== DATA PROVIDED ==
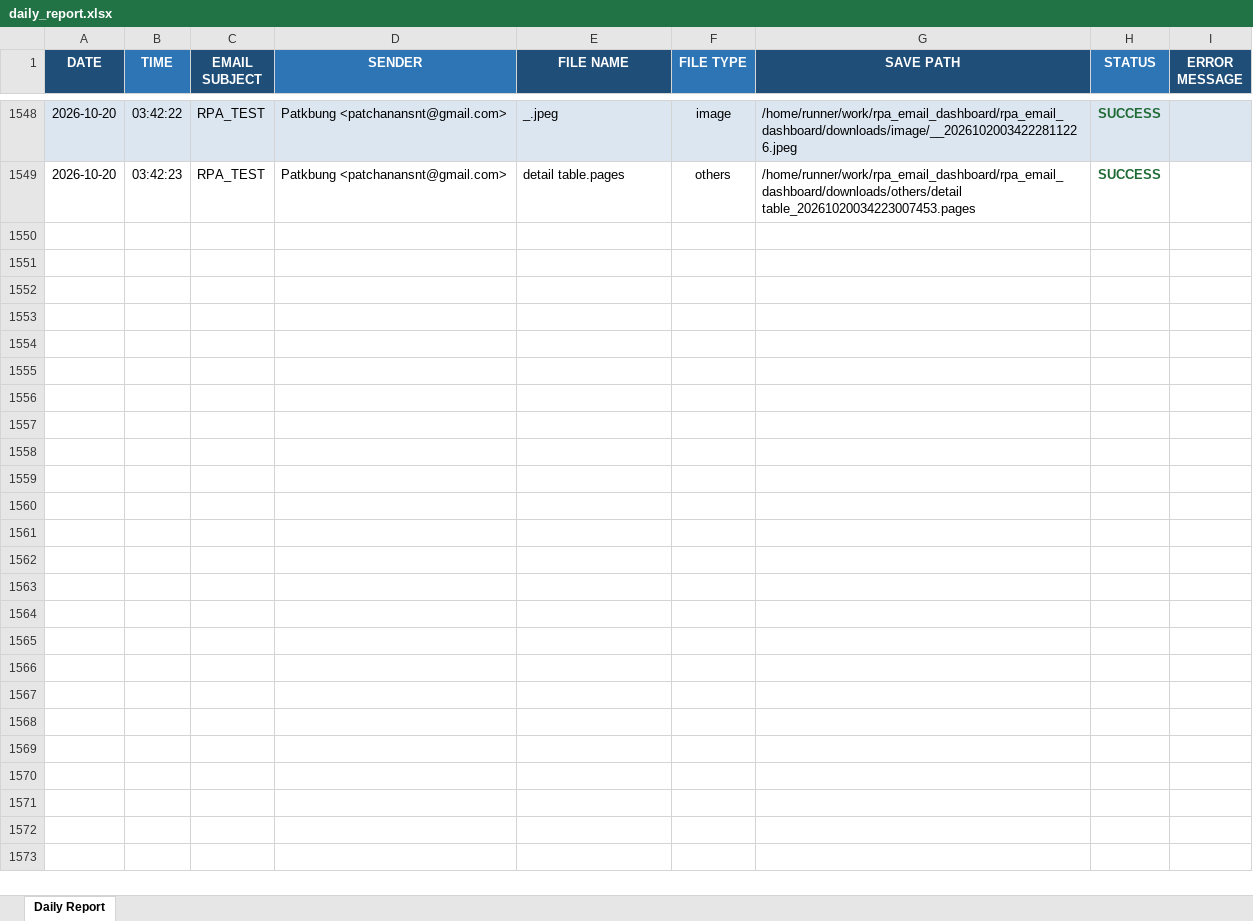
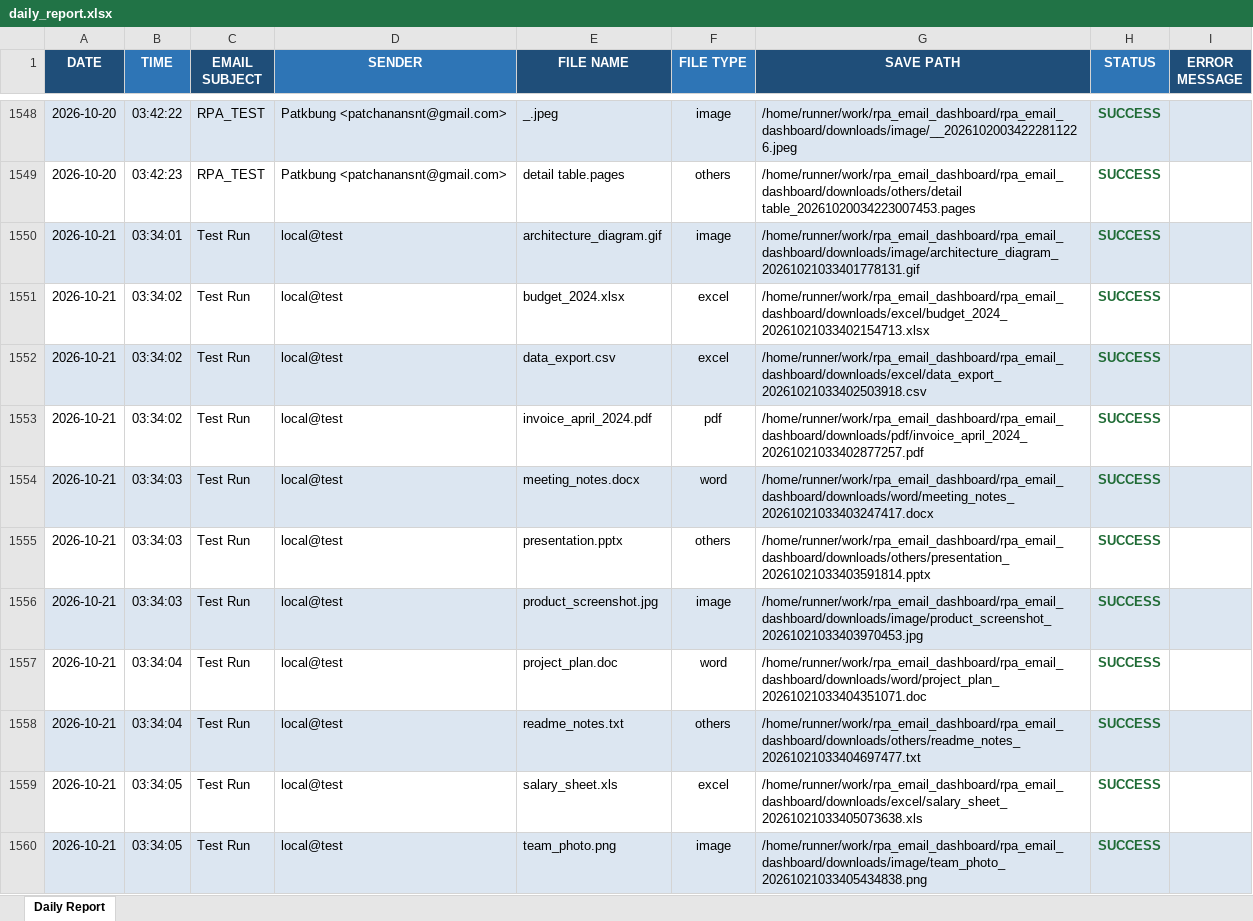
Before and after one commit to patkbung/rpa_email_dashboard, an Excel workbook: reports/daily_report.xlsx, sheet Daily Report, drawn as a sheet; only a part is shown, gaps mark what is left out; values as stored, in another font and other column widths than the file's, no borders; the diff covers the shown part only; the diff names each change by its address in the sheet, - before the commit and + after, or states it on an @@ line.

```diff
--- a/reports/daily_report.xlsx (sheet Daily Report)
+++ b/reports/daily_report.xlsx (sheet Daily Report)
+row 1550: 2026-10-21 | 03:34:01 | Test Run | local@test | architecture_diagram.gif | image | /home/runner/work/rpa_email_dashboard/rpa_email_dashboard/downloads/image/architecture_diagram_20261021033401778131.gif | SUCCESS
+row 1551: 2026-10-21 | 03:34:02 | Test Run | local@test | budget_2024.xlsx | excel | /home/runner/work/rpa_email_dashboard/rpa_email_dashboard/downloads/excel/budget_2024_20261021033402154713.xlsx | SUCCESS
+row 1552: 2026-10-21 | 03:34:02 | Test Run | local@test | data_export.csv | excel | /home/runner/work/rpa_email_dashboard/rpa_email_dashboard/downloads/excel/data_export_20261021033402503918.csv | SUCCESS
+row 1553: 2026-10-21 | 03:34:02 | Test Run | local@test | invoice_april_2024.pdf | pdf | /home/runner/work/rpa_email_dashboard/rpa_email_dashboard/downloads/pdf/invoice_april_2024_20261021033402877257.pdf | SUCCESS
+row 1554: 2026-10-21 | 03:34:03 | Test Run | local@test | meeting_notes.docx | word | /home/runner/work/rpa_email_dashboard/rpa_email_dashboard/downloads/word/meeting_notes_20261021033403247417.docx | SUCCESS
+row 1555: 2026-10-21 | 03:34:03 | Test Run | local@test | presentation.pptx | others | /home/runner/work/rpa_email_dashboard/rpa_email_dashboard/downloads/others/presentation_20261021033403591814.pptx | SUCCESS
+row 1556: 2026-10-21 | 03:34:03 | Test Run | local@test | product_screenshot.jpg | image | /home/runner/work/rpa_email_dashboard/rpa_email_dashboard/downloads/image/product_screenshot_20261021033403970453.jpg | SUCCESS
+row 1557: 2026-10-21 | 03:34:04 | Test Run | local@test | project_plan.doc | word | /home/runner/work/rpa_email_dashboard/rpa_email_dashboard/downloads/word/project_plan_20261021033404351071.doc | SUCCESS
+row 1558: 2026-10-21 | 03:34:04 | Test Run | local@test | readme_notes.txt | others | /home/runner/work/rpa_email_dashboard/rpa_email_dashboard/downloads/others/readme_notes_20261021033404697477.txt | SUCCESS
+row 1559: 2026-10-21 | 03:34:05 | Test Run | local@test | salary_sheet.xls | excel | /home/runner/work/rpa_email_dashboard/rpa_email_dashboard/downloads/excel/salary_sheet_20261021033405073638.xls | SUCCESS
+row 1560: 2026-10-21 | 03:34:05 | Test Run | local@test | team_photo.png | image | /home/runner/work/rpa_email_dashboard/rpa_email_dashboard/downloads/image/team_photo_20261021033405434838.png | SUCCESS
```
Also changed, not shown: 11 added rows elsewhere in this sheet, 21 other files.
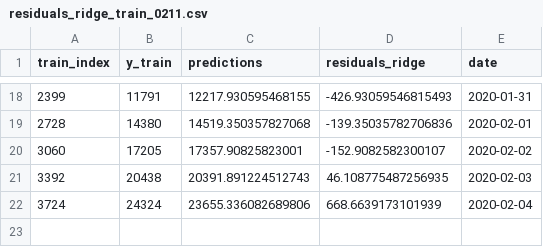
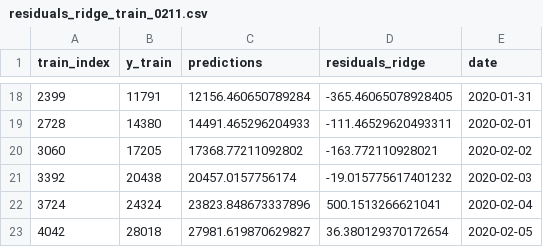
Before and after one commit to docligot/CoronaTracker-simulteModel, a CSV file: baseline-regression/ridge_prediction/residuals_ridge_train_0211.csv, drawn as a sheet; only a part is shown, gaps mark what is left out; the diff covers the shown part only.

```diff
--- a/baseline-regression/ridge_prediction/residuals_ridge_train_0211.csv
+++ b/baseline-regression/ridge_prediction/residuals_ridge_train_0211.csv
@@ -18,5 +18,6 @@ train_index,y_train,predictions,residuals_ridge,date
-2399,11791,12217.930595468155,-426.93059546815493,2020-01-31
-2728,14380,14519.350357827068,-139.35035782706836,2020-02-01
-3060,17205,17357.90825823001,-152.9082582300107,2020-02-02
-3392,20438,20391.891224512743,46.108775487256935,2020-02-03
-3724,24324,23655.336082689806,668.6639173101939,2020-02-04
+2399,11791,12156.460650789284,-365.46065078928405,2020-01-31
+2728,14380,14491.465296204933,-111.46529620493311,2020-02-01
+3060,17205,17368.77211092802,-163.772110928021,2020-02-02
+3392,20438,20457.0157756174,-19.015775617401232,2020-02-03
+3724,24324,23823.848673337896,500.1513266621041,2020-02-04
+4042,28018,27981.619870629827,36.380129370172654,2020-02-05
```
Also changed, not shown: 32 edited cells elsewhere in this file, baseline-regression/ridge_prediction/residuals_ridge_test_0211.csv, 8 other files.
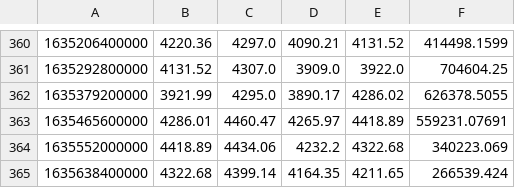
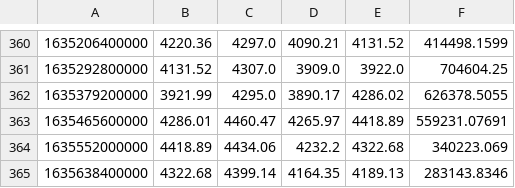
Before and after one commit to partylikeits1983/RaspiEconBot, a CSV file: Binance/ETH.csv, drawn as a sheet; only a part is shown, gaps mark what is left out.

```diff
--- a/Binance/ETH.csv
+++ b/Binance/ETH.csv
@@ -364,2 +364,2 @@
 1635552000000,4418.89,4434.06,4232.2,4322.68,340223.069
-1635638400000,4322.68,4399.14,4164.35,4211.65,266539.424
+1635638400000,4322.68,4399.14,4164.35,4189.13,283143.8346
```
Also changed, not shown: Binance/BTC.csv, Binance/CRV.csv, 9 other files.
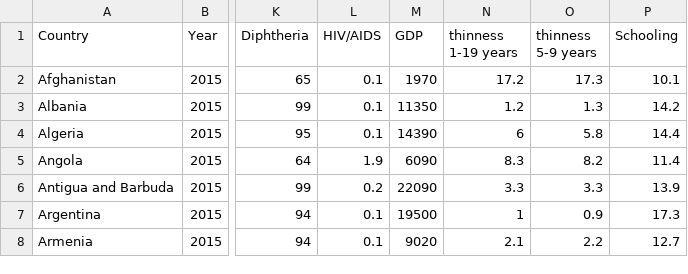
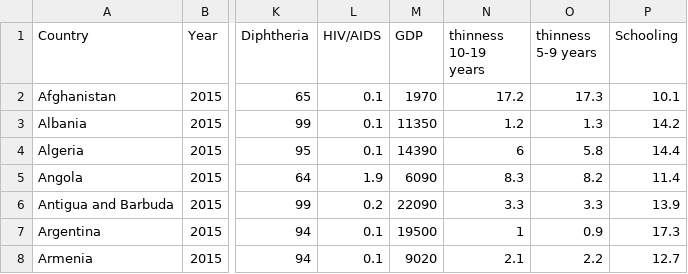
Before and after one commit to finnahern/life-expectancy, a CSV file: lifeExpect.csv, drawn as a sheet; only a part is shown, gaps mark what is left out; the diff names each change by its address in the sheet, - before the commit and + after, or states it on an @@ line.

Commit message:
Change americanised spelling in lifeExpectCategories.csv and correct error in thinness 10-19 years heading in lifeExpect.csv

```diff
--- a/lifeExpect.csv
+++ b/lifeExpect.csv
-N1: thinness 1-19 years
+N1: thinness 10-19 years
```
Also changed, not shown: lifeExpectCategories.csv, 1 other file.
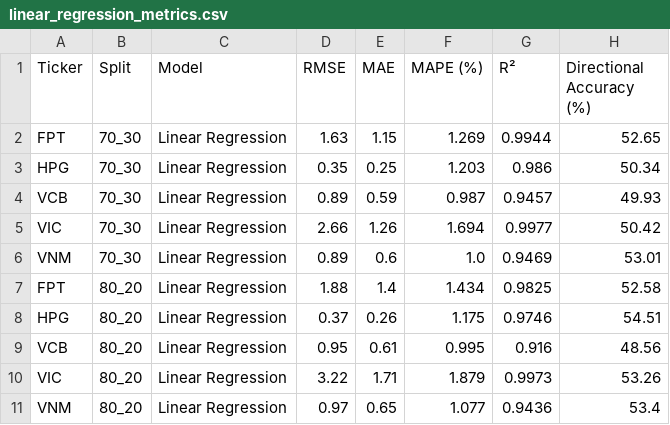
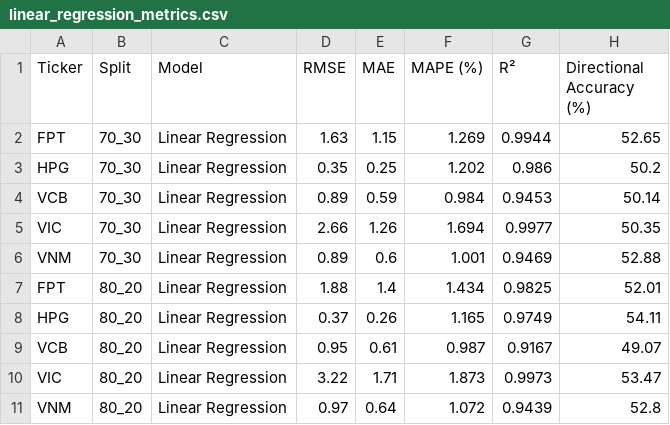
Before and after one commit to PhongNguyenTrung/stock-time-series, a CSV file: docs/data/linear_regression_metrics.csv, drawn as a sheet.

```diff
--- a/docs/data/linear_regression_metrics.csv
+++ b/docs/data/linear_regression_metrics.csv
@@ -2,10 +2,10 @@ Ticker,Split,Model,RMSE,MAE,MAPE (%),R²,Directional Accuracy (%)
 FPT,70_30,Linear Regression,1.63,1.15,1.269,0.9944,52.65
-HPG,70_30,Linear Regression,0.35,0.25,1.203,0.986,50.34
-VCB,70_30,Linear Regression,0.89,0.59,0.987,0.9457,49.93
-VIC,70_30,Linear Regression,2.66,1.26,1.694,0.9977,50.42
-VNM,70_30,Linear Regression,0.89,0.6,1.0,0.9469,53.01
-FPT,80_20,Linear Regression,1.88,1.4,1.434,0.9825,52.58
-HPG,80_20,Linear Regression,0.37,0.26,1.175,0.9746,54.51
-VCB,80_20,Linear Regression,0.95,0.61,0.995,0.916,48.56
-VIC,80_20,Linear Regression,3.22,1.71,1.879,0.9973,53.26
-VNM,80_20,Linear Regression,0.97,0.65,1.077,0.9436,53.4
+HPG,70_30,Linear Regression,0.35,0.25,1.202,0.986,50.2
+VCB,70_30,Linear Regression,0.89,0.59,0.984,0.9453,50.14
+VIC,70_30,Linear Regression,2.66,1.26,1.694,0.9977,50.35
+VNM,70_30,Linear Regression,0.89,0.6,1.001,0.9469,52.88
+FPT,80_20,Linear Regression,1.88,1.4,1.434,0.9825,52.01
+HPG,80_20,Linear Regression,0.37,0.26,1.165,0.9749,54.11
+VCB,80_20,Linear Regression,0.95,0.61,0.987,0.9167,49.07
+VIC,80_20,Linear Regression,3.22,1.71,1.873,0.9973,53.47
+VNM,80_20,Linear Regression,0.97,0.64,1.072,0.9439,52.8
```
Also changed, not shown: docs/data/linear_regression_predictions.csv, docs/data/svr_predictions.csv, 40 other files.
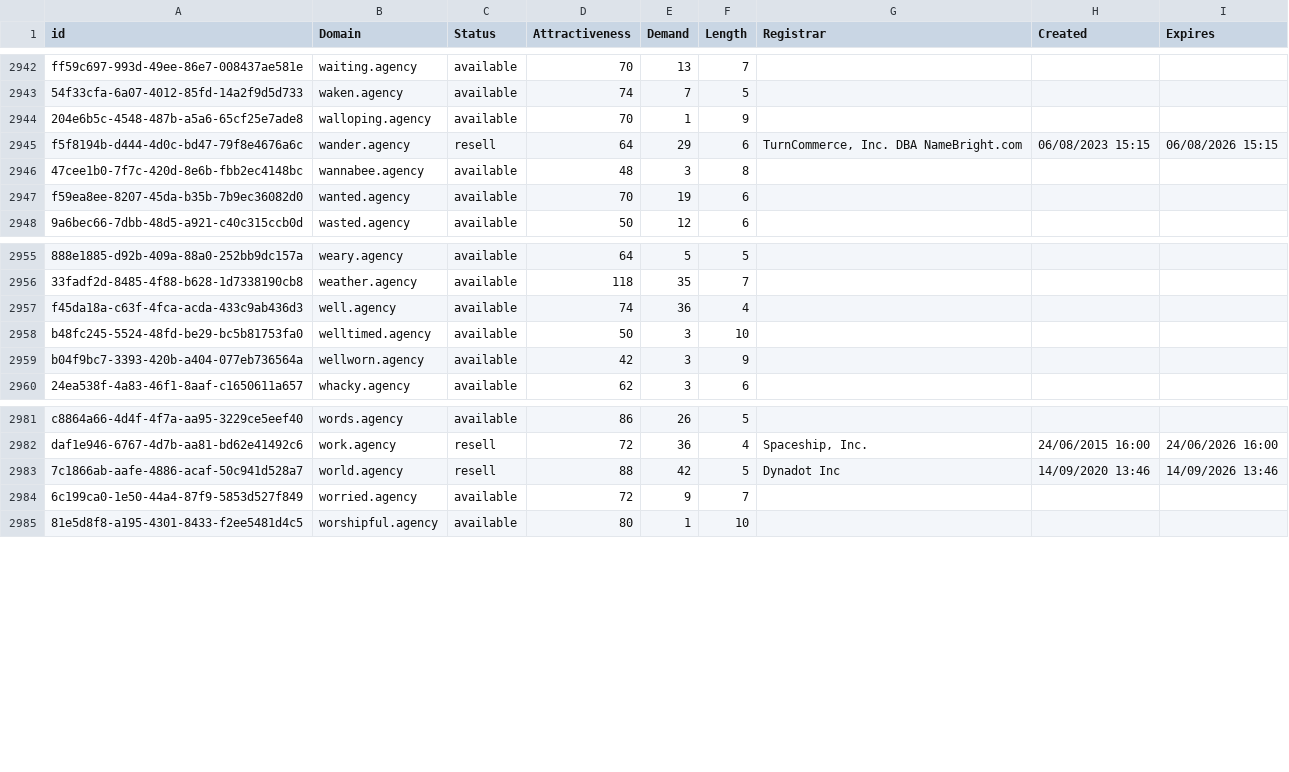
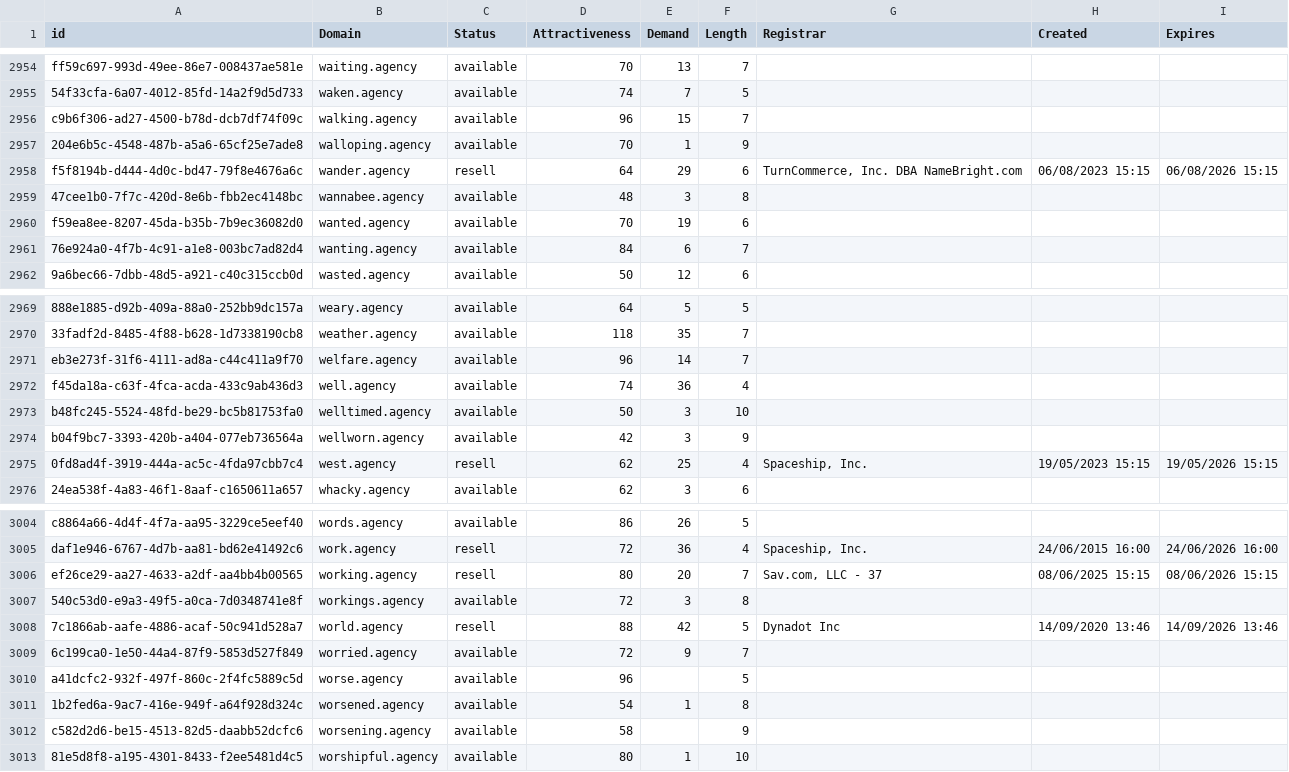
Before and after one commit to UniqueDomains/agency-oneword-domains, a CSV file: agency.csv, drawn as a sheet; only a part is shown, gaps mark what is left out; the diff covers the shown part only; the diff names each change by its address in the sheet, - before the commit and + after, or states it on an @@ line.

```diff
--- a/agency.csv
+++ b/agency.csv
+row 2956: c9b6f306-ad27-4500-b78d-dcb7df74f09c | walking.agency | available | 96 | 15 | 7
+row 2961: 76e924a0-4f7b-4c91-a1e8-003bc7ad82d4 | wanting.agency | available | 84 | 6 | 7
+row 2971: eb3e273f-31f6-4111-ad8a-c44c411a9f70 | welfare.agency | available | 96 | 14 | 7
+row 2975: 0fd8ad4f-3919-444a-ac5c-4fda97cbb7c4 | west.agency | resell | 62 | 25 | 4 | Spaceship, Inc. | 19/05/2023 15:15 | 19/05/2026 15:15
+row 3006: ef26ce29-aa27-4633-a2df-aa4bb4b00565 | working.agency | resell | 80 | 20 | 7 | Sav.com, LLC - 37 | 08/06/2025 15:15 | 08/06/2026 15:15
+row 3007: 540c53d0-e9a3-49f5-a0ca-7d0348741e8f | workings.agency | available | 72 | 3 | 8
+row 3010: a41dcfc2-932f-497f-860c-2f4fc5889c5d | worse.agency | available | 96 |  | 5
+row 3011: 1b2fed6a-9ac7-416e-949f-a64f928d324c | worsened.agency | available | 54 | 1 | 8
+row 3012: c582d2d6-be15-4513-82d5-daabb52dcfc6 | worsening.agency | available | 58 |  | 9
```
Also changed, not shown: 19 added rows and 1 edited cell elsewhere in this file, 2 other files.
===
§ WORK INSTRUCTION
Your response should be made up of the lines in the data that contain the word "available".

§ YOUR RESPONSE
+row 2956: c9b6f306-ad27-4500-b78d-dcb7df74f09c | walking.agency | available | 96 | 15 | 7
+row 2961: 76e924a0-4f7b-4c91-a1e8-003bc7ad82d4 | wanting.agency | available | 84 | 6 | 7
+row 2971: eb3e273f-31f6-4111-ad8a-c44c411a9f70 | welfare.agency | available | 96 | 14 | 7
+row 3007: 540c53d0-e9a3-49f5-a0ca-7d0348741e8f | workings.agency | available | 72 | 3 | 8
+row 3010: a41dcfc2-932f-497f-860c-2f4fc5889c5d | worse.agency | available | 96 |  | 5
+row 3011: 1b2fed6a-9ac7-416e-949f-a64f928d324c | worsened.agency | available | 54 | 1 | 8
+row 3012: c582d2d6-be15-4513-82d5-daabb52dcfc6 | worsening.agency | available | 58 |  | 9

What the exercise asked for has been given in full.